Dear Heavenly Father, forgive us, we pray, for the times we sit in judgment of those around us. As we remember your sacrifice for us this Holy week, as we celebrate the forgiveness you earned for us, may Your Spirit enable us to freely offer forgiveness to others. In Jesus Name, Amen.

By Sandy MacMillan, Take Heart Director


Photo courtesy of Magnus Rosendahl/Public-domain-photos.com


If Jesus Needed a Nap…

At last weekend’s Take Heart conference, God showed up in amazing ways. It was an incredible privilege to be a part of what God did. We shared a much-needed laugh with speaker Liz Curtis Higgs, and we shared our burdens through prayer. Then we received encouragement and practical tools for growth from a talented group of breakout speakers.

My favorite part was the ministries expo, where I learned, among other things, about local organizations that

• help women through grief,

• counsel women with eating disorders,

• connect women to resources for special needs children or aging loved ones,

and even

• rescue women from sex trafficking.

It was exciting to learn ways that the Body of Christ is shining Light in a dark world.

It was a wonderful weekend. But the next few days….I was tired. Utterly couldn’t-keep-my-eyes-open exhausted. Which made me crazy. There were things to do—like the laundry that piled up on the busy pre-conference days. Like getting groceries so I could remind my husband what a home cooked meal looks like.

I felt like I needed to keep going, but I just couldn’t move!

As I tried to marshal energy that just isn’t there, I remembered a familiar story from Luke 8 (and also Matthew 8 and Mark 4)—the account of Jesus calming the storm.

You may remember how Jesus spoke a few words and calmed a raging storm for his freaked-out disciples. But what spoke to my heart in my weariness were the words just before the storm-calming part:

As they sailed, [Jesus] fell asleep. A squall came down on the lake, so that the boat was being swamped, and they were in great danger.

The disciples went and woke him… (Luke 8:23-24a)
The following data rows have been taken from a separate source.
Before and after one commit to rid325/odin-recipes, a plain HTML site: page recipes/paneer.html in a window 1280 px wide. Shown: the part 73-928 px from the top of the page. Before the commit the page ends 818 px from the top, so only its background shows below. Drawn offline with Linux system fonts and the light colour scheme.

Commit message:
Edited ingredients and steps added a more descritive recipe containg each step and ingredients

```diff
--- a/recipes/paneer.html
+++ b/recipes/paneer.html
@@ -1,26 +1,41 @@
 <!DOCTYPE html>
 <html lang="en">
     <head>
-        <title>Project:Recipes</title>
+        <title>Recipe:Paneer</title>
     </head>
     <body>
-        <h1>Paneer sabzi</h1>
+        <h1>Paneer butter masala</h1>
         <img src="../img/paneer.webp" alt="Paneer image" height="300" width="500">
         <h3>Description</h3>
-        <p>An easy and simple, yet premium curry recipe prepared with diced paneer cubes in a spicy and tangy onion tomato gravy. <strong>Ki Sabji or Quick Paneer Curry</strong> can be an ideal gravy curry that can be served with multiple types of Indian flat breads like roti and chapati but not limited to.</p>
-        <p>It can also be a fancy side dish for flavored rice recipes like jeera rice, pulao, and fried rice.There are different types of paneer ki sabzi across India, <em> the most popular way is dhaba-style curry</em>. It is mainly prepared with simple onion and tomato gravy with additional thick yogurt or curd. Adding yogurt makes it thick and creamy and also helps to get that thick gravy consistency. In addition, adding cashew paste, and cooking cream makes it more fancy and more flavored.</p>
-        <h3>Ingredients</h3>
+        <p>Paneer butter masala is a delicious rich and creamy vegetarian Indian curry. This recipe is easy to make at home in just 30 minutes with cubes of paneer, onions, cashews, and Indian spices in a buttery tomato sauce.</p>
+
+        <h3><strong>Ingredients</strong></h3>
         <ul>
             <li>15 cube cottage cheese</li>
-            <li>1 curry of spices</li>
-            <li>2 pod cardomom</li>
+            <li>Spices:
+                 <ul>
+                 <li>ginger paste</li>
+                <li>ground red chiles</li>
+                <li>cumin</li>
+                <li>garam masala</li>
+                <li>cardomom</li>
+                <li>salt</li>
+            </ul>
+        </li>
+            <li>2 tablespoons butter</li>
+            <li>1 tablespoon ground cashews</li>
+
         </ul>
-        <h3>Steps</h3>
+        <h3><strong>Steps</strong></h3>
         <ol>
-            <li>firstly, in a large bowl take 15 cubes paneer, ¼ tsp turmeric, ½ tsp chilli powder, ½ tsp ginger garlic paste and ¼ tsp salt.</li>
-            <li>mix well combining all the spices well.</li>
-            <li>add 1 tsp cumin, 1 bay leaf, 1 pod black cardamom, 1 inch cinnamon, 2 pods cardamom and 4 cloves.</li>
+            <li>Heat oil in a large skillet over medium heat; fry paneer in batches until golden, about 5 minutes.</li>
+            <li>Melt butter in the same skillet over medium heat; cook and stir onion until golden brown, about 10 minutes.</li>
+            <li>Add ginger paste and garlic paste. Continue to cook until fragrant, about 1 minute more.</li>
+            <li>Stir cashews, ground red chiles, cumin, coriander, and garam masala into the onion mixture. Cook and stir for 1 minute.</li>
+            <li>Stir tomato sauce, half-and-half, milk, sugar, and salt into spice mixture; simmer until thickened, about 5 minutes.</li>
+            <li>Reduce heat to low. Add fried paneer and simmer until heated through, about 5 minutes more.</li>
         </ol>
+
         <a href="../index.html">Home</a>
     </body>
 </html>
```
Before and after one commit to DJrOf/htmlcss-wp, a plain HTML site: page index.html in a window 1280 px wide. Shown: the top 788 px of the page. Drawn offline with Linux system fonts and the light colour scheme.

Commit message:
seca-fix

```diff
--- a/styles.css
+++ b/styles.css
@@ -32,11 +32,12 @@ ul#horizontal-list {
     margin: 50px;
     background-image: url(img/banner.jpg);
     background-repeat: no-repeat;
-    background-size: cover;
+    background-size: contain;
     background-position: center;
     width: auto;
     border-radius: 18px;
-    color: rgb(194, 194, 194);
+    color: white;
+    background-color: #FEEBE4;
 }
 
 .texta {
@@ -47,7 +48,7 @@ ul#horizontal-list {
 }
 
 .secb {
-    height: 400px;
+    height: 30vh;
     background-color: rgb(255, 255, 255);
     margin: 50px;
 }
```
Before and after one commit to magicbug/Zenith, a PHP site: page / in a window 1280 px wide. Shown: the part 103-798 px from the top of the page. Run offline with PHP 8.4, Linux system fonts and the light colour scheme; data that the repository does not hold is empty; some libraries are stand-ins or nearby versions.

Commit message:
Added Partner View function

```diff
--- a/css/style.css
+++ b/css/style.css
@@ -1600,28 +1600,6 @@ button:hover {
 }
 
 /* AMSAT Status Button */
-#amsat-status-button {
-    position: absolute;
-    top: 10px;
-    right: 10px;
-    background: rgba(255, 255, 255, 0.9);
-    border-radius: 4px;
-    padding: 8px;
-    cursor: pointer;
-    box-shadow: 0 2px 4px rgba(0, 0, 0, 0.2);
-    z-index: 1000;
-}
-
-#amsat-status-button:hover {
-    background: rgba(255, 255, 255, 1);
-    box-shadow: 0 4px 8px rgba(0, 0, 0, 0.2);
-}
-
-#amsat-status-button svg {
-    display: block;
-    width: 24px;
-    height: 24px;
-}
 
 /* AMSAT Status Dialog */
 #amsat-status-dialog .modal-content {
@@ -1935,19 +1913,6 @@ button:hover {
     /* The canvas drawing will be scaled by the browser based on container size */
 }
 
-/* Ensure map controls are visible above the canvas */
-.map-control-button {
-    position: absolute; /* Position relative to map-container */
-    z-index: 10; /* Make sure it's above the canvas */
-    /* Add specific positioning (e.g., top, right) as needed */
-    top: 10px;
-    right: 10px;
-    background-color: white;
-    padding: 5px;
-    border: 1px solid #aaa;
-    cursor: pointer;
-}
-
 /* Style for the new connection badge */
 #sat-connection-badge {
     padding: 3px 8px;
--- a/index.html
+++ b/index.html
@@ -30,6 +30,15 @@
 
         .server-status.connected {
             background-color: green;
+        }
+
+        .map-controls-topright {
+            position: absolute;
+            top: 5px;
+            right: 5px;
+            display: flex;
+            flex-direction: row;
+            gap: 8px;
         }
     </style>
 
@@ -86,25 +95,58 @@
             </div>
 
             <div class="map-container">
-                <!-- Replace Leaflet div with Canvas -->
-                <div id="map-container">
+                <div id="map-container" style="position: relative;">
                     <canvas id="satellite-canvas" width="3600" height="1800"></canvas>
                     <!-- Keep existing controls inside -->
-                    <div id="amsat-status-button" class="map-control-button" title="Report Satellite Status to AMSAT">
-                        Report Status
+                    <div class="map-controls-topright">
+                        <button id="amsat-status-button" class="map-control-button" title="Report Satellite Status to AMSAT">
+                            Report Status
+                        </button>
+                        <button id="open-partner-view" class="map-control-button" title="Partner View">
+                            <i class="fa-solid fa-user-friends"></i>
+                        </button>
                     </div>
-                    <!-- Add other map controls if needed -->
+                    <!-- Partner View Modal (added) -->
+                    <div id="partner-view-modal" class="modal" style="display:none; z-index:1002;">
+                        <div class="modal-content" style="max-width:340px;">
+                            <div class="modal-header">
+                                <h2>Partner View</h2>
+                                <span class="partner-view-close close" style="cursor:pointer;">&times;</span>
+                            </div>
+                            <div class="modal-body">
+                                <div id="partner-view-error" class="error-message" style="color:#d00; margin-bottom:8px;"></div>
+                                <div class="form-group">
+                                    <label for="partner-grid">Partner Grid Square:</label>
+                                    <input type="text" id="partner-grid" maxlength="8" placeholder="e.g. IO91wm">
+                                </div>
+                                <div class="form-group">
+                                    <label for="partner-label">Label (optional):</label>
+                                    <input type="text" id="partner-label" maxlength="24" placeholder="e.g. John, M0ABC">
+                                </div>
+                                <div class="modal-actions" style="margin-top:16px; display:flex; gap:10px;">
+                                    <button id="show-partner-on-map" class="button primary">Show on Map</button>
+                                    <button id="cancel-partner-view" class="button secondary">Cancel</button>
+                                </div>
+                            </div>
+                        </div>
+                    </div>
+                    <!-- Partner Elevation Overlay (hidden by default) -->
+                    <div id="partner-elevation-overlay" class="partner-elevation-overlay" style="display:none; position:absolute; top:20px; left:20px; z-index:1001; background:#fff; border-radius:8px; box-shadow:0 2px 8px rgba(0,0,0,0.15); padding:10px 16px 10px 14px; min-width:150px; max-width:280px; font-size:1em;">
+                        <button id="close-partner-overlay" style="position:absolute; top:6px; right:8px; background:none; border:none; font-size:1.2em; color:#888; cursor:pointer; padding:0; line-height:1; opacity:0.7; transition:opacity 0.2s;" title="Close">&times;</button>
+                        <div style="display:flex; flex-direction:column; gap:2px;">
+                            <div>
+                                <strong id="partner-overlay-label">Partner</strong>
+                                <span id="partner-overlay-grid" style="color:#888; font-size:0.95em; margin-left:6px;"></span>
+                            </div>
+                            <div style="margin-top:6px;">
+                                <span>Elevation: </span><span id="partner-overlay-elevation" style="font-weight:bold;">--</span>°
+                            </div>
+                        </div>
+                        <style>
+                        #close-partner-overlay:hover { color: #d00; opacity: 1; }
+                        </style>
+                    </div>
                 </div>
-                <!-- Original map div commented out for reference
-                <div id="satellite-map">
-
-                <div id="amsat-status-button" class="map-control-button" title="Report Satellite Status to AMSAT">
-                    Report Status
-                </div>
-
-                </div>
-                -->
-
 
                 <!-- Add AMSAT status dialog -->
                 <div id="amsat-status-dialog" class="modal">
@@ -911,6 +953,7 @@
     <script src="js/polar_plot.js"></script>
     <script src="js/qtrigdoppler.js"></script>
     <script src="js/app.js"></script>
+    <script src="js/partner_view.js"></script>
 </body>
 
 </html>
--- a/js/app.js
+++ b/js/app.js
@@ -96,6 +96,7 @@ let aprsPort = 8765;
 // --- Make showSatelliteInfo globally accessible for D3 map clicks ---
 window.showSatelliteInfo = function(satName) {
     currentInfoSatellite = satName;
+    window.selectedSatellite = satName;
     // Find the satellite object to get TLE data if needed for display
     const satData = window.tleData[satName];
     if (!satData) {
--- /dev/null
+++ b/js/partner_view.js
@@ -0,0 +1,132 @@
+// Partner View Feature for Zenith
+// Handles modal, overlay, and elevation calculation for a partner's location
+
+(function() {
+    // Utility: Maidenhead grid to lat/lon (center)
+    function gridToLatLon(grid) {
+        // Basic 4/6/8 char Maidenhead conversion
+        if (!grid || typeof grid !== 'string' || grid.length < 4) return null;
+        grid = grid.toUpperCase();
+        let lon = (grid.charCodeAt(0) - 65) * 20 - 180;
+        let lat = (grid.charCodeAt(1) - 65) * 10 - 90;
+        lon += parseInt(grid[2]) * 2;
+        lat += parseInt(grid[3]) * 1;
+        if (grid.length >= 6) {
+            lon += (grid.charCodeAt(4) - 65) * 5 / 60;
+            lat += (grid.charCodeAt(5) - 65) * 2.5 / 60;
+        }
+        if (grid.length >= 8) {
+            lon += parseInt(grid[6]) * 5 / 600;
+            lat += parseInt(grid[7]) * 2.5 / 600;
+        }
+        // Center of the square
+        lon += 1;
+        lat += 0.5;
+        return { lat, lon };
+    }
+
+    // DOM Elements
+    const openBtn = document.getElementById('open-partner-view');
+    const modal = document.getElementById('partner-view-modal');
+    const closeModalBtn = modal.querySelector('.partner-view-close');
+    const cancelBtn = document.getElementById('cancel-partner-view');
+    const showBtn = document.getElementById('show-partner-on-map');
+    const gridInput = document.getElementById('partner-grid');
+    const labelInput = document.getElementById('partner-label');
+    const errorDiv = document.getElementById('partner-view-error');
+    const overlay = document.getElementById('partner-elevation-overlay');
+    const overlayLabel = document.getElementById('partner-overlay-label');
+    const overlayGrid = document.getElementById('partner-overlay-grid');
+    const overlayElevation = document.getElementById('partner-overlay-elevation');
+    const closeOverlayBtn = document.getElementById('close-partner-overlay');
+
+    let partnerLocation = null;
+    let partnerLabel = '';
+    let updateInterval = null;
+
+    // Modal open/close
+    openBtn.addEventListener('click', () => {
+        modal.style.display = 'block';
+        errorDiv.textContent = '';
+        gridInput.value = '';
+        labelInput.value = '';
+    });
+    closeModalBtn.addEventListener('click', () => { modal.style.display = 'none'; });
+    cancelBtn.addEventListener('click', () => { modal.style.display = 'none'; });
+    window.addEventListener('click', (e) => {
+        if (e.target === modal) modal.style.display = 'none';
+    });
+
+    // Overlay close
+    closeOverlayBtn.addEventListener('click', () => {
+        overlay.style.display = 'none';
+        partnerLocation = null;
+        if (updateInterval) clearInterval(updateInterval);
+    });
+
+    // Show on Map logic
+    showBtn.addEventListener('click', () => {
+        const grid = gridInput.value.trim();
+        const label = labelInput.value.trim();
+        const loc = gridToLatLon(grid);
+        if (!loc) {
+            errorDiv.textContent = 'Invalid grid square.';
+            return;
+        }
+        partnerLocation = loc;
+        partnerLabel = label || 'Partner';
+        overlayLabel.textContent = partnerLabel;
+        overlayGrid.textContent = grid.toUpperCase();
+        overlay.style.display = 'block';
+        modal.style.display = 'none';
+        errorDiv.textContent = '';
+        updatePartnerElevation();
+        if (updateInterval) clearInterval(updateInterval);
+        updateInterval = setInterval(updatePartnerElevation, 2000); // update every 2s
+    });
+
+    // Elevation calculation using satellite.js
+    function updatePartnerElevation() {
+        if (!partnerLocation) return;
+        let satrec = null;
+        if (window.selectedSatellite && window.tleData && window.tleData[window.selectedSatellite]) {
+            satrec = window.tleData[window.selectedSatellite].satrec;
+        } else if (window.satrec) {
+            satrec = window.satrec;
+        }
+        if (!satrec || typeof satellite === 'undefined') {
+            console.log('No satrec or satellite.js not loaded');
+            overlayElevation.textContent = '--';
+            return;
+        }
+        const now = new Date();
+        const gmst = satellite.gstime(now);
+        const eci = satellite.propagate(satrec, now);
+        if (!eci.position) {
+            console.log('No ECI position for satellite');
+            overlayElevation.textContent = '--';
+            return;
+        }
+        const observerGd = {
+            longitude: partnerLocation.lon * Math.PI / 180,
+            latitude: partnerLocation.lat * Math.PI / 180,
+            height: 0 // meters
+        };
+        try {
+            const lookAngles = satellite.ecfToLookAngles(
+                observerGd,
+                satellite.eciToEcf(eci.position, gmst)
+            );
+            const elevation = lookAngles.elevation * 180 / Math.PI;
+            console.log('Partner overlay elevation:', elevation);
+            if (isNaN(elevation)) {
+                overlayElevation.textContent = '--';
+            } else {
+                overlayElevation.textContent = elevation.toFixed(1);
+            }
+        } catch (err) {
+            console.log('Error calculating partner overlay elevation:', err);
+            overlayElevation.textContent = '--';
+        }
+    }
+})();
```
In other words, Jesus was so tired that he fell asleep and slept right through a huge storm. Tossed and drenched, he stayed asleep until his disciples shook him firmly.

After faithfully serving His Father by teaching and healing, Jesus—the Son of God— couldn’t keep His eyes open.

Sounds a little bit like my post-conference exhaustion. Not that anything I do can be compared to Jesus’s earthly ministry. But it made me wonder.

If Jesus needed a nap, perhaps it’s ok for me—for us—to rest too.

Colossians 3:23 says, “Whatever you do, work at it with all your heart, as working for the Lord.” But perhaps, when we’re done working, we need to follow Jesus’ example and rest.

photo courtesy of graur codrin/FreeDigitalPhotos.net

photo courtesy of graur codrin/ FreeDigitalPhotos.net

Perhaps we need to give ourselves into the care of our great Shepherd, the one David wrote about, saying “He makes me lie down in green pastures, he leads me beside quiet waters, he restores my soul.” (Psalm 23:2-3a)

So if you’ll excuse me, I think I’ll go take a nap!

Sandy MacMillan

Director, Take Heart